# DIRECTIONS FOR THIS TASK
Your task is to copy every line of the records below that contains "disclosures".

# INPUT

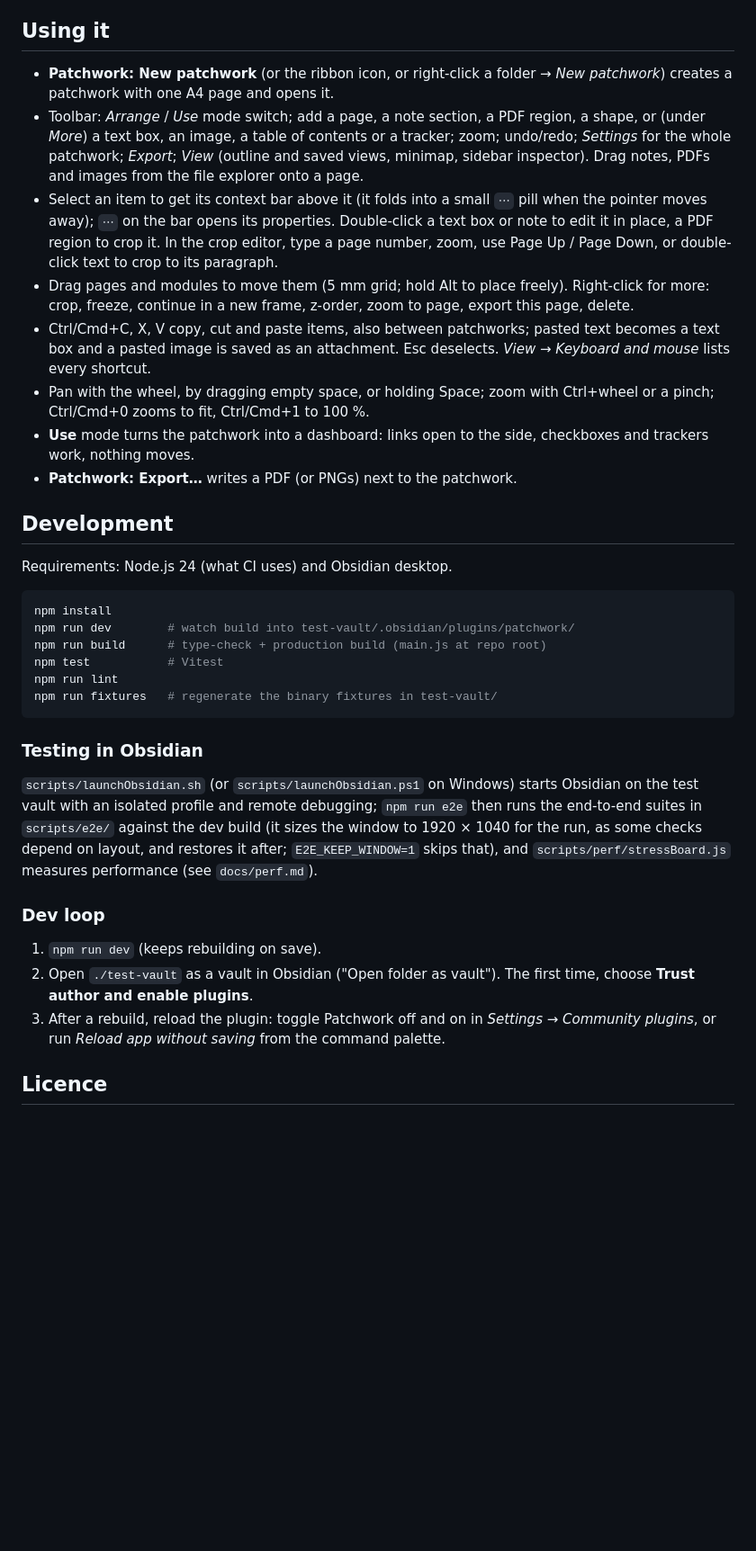
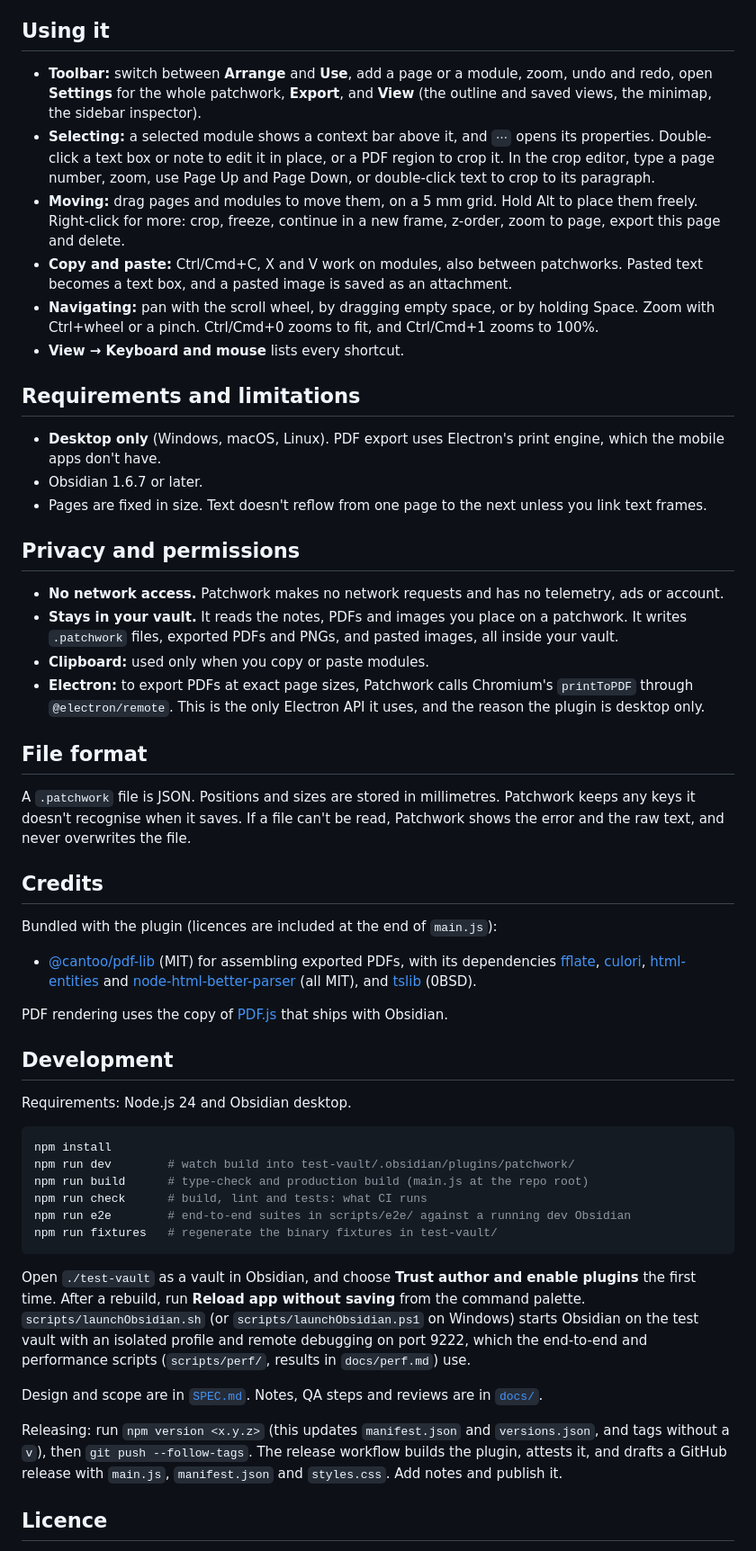
Before and after one commit to aleMode/obsidian-plugin-patchwork, a Markdown page: README.md, the part around one of its changes. Shown at 90% size. GitHub-like rendering; blank space fills up the shorter version.

Commit message:
README: rewritten for users, with a screenshot, privacy disclosures and credits
The community directory shows the README on the plugin's page and requires disclosures (network,
files outside the vault, Electron use). Developer notes move to the end.

Co-Authored-By: Claude Opus 5.5 <noreply@anthropic.com>
Claude-Session: https://claude.ai/code/session_01PoR8j5MUZpDhFKsMGVhJnB

````diff
--- a/README.md
+++ b/README.md
@@ -13,37 +28,56 @@ Status: pre-alpha, feature-complete against the SPEC milestones M0–M5. See `do
 
 ## Using it
 
-- **Patchwork: New patchwork** (or the ribbon icon, or right-click a folder → *New patchwork*) creates a patchwork with one A4 page and opens it.
-- Toolbar: *Arrange* / *Use* mode switch; add a page, a note section, a PDF region, a shape, or (under *More*) a text box, an image, a table of contents or a tracker; zoom; undo/redo; *Settings* for the whole patchwork; *Export*; *View* (outline and saved views, minimap, sidebar inspector). Drag notes, PDFs and images from the file explorer onto a page.
-- Select an item to get its context bar above it (it folds into a small `⋯` pill when the pointer moves away); `⋯` on the bar opens its properties. Double-click a text box or note to edit it in place, a PDF region to crop it. In the crop editor, type a page number, zoom, use Page Up / Page Down, or double-click text to crop to its paragraph.
-- Drag pages and modules to move them (5 mm grid; hold Alt to place freely). Right-click for more: crop, freeze, continue in a new frame, z-order, zoom to page, export this page, delete.
-- Ctrl/Cmd+C, X, V copy, cut and paste items, also between patchworks; pasted text becomes a text box and a pasted image is saved as an attachment. Esc deselects. *View → Keyboard and mouse* lists every shortcut.
-- Pan with the wheel, by dragging empty space, or holding Space; zoom with Ctrl+wheel or a pinch; Ctrl/Cmd+0 zooms to fit, Ctrl/Cmd+1 to 100 %.
-- **Use** mode turns the patchwork into a dashboard: links open to the side, checkboxes and trackers work, nothing moves.
-- **Patchwork: Export…** writes a PDF (or PNGs) next to the patchwork.
+- **Toolbar:** switch between **Arrange** and **Use**, add a page or a module, zoom, undo and redo, open **Settings** for the whole patchwork, **Export**, and **View** (the outline and saved views, the minimap, the sidebar inspector).
+- **Selecting:** a selected module shows a context bar above it, and `⋯` opens its properties. Double-click a text box or note to edit it in place, or a PDF region to crop it. In the crop editor, type a page number, zoom, use Page Up and Page Down, or double-click text to crop to its paragraph.
+- **Moving:** drag pages and modules to move them, on a 5 mm grid. Hold Alt to place them freely. Right-click for more: crop, freeze, continue in a new frame, z-order, zoom to page, export this page and delete.
+- **Copy and paste:** Ctrl/Cmd+C, X and V work on modules, also between patchworks. Pasted text becomes a text box, and a pasted image is saved as an attachment.
+- **Navigating:** pan with the scroll wheel, by dragging empty space, or by holding Space. Zoom with Ctrl+wheel or a pinch. Ctrl/Cmd+0 zooms to fit, and Ctrl/Cmd+1 zooms to 100%.
+- **View → Keyboard and mouse** lists every shortcut.
+
+## Requirements and limitations
+
+- **Desktop only** (Windows, macOS, Linux). PDF export uses Electron's print engine, which the mobile apps don't have.
+- Obsidian 1.6.7 or later.
+- Pages are fixed in size. Text doesn't reflow from one page to the next unless you link text frames.
+
+## Privacy and permissions
+
+- **No network access.** Patchwork makes no network requests and has no telemetry, ads or account.
+- **Stays in your vault.** It reads the notes, PDFs and images you place on a patchwork. It writes `.patchwork` files, exported PDFs and PNGs, and pasted images, all inside your vault.
+- **Clipboard:** used only when you copy or paste modules.
+- **Electron:** to export PDFs at exact page sizes, Patchwork calls Chromium's `printToPDF` through `@electron/remote`. This is the only Electron API it uses, and the reason the plugin is desktop only.
+
+## File format
+
+A `.patchwork` file is JSON. Positions and sizes are stored in millimetres. Patchwork keeps any keys it doesn't recognise when it saves. If a file can't be read, Patchwork shows the error and the raw text, and never overwrites the file.
+
+## Credits
+
+Bundled with the plugin (licences are included at the end of `main.js`):
+
+- [@cantoo/pdf-lib](https://github.com/cantoo-scribe/pdf-lib) (MIT) for assembling exported PDFs, with its dependencies [fflate](https://github.com/101arrowz/fflate), [culori](https://github.com/Evercoder/culori), [html-entities](https://github.com/mdevils/html-entities) and [node-html-better-parser](https://github.com/Sharcoux/node-html-parser) (all MIT), and [tslib](https://github.com/microsoft/tslib) (0BSD).
+
+PDF rendering uses the copy of [PDF.js](https://mozilla.github.io/pdf.js/) that ships with Obsidian.
 
 ## Development
 
-Requirements: Node.js 24 (what CI uses) and Obsidian desktop.
+Requirements: Node.js 24 and Obsidian desktop.
 
 ```sh
 npm install
 npm run dev        # watch build into test-vault/.obsidian/plugins/patchwork/
-npm run build      # type-check + production build (main.js at repo root)
-npm test           # Vitest
-npm run lint
+npm run build      # type-check and production build (main.js at the repo root)
+npm run check      # build, lint and tests: what CI runs
+npm run e2e        # end-to-end suites in scripts/e2e/ against a running dev Obsidian
 npm run fixtures   # regenerate the binary fixtures in test-vault/
 ```
 
-### Testing in Obsidian
+Open `./test-vault` as a vault in Obsidian, and choose **Trust author and enable plugins** the first time. After a rebuild, run **Reload app without saving** from the command palette. `scripts/launchObsidian.sh` (or `scripts/launchObsidian.ps1` on Windows) starts Obsidian on the test vault with an isolated profile and remote debugging on port 9222, which the end-to-end and performance scripts (`scripts/perf/`, results in `docs/perf.md`) use.
 
-`scripts/launchObsidian.sh` (or `scripts/launchObsidian.ps1` on Windows) starts Obsidian on the test vault with an isolated profile and remote debugging; `npm run e2e` then runs the end-to-end suites in `scripts/e2e/` against the dev build (it sizes the window to 1920 × 1040 for the run, as some checks depend on layout, and restores it after; `E2E_KEEP_WINDOW=1` skips that), and `scripts/perf/stressBoard.js` measures performance (see `docs/perf.md`).
+Design and scope are in [`SPEC.md`](SPEC.md). Notes, QA steps and reviews are in [`docs/`](docs/).
 
-### Dev loop
-
-1. `npm run dev` (keeps rebuilding on save).
-2. Open `./test-vault` as a vault in Obsidian ("Open folder as vault"). The first time, choose **Trust author and enable plugins**.
-3. After a rebuild, reload the plugin: toggle Patchwork off and on in *Settings → Community plugins*, or run *Reload app without saving* from the command palette.
+Releasing: run `npm version <x.y.z>` (this updates `manifest.json` and `versions.json`, and tags without a `v`), then `git push --follow-tags`. The release workflow builds the plugin, attests it, and drafts a GitHub release with `main.js`, `manifest.json` and `styles.css`. Add notes and publish it.
 
 ## Licence
 
````
Also changed, not shown: other parts of README.md (+23 -8 lines), docs/images/board.png (added).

# TASK OUTPUT
README: rewritten for users, with a screenshot, privacy disclosures and credits
The community directory shows the README on the plugin's page and requires disclosures (network,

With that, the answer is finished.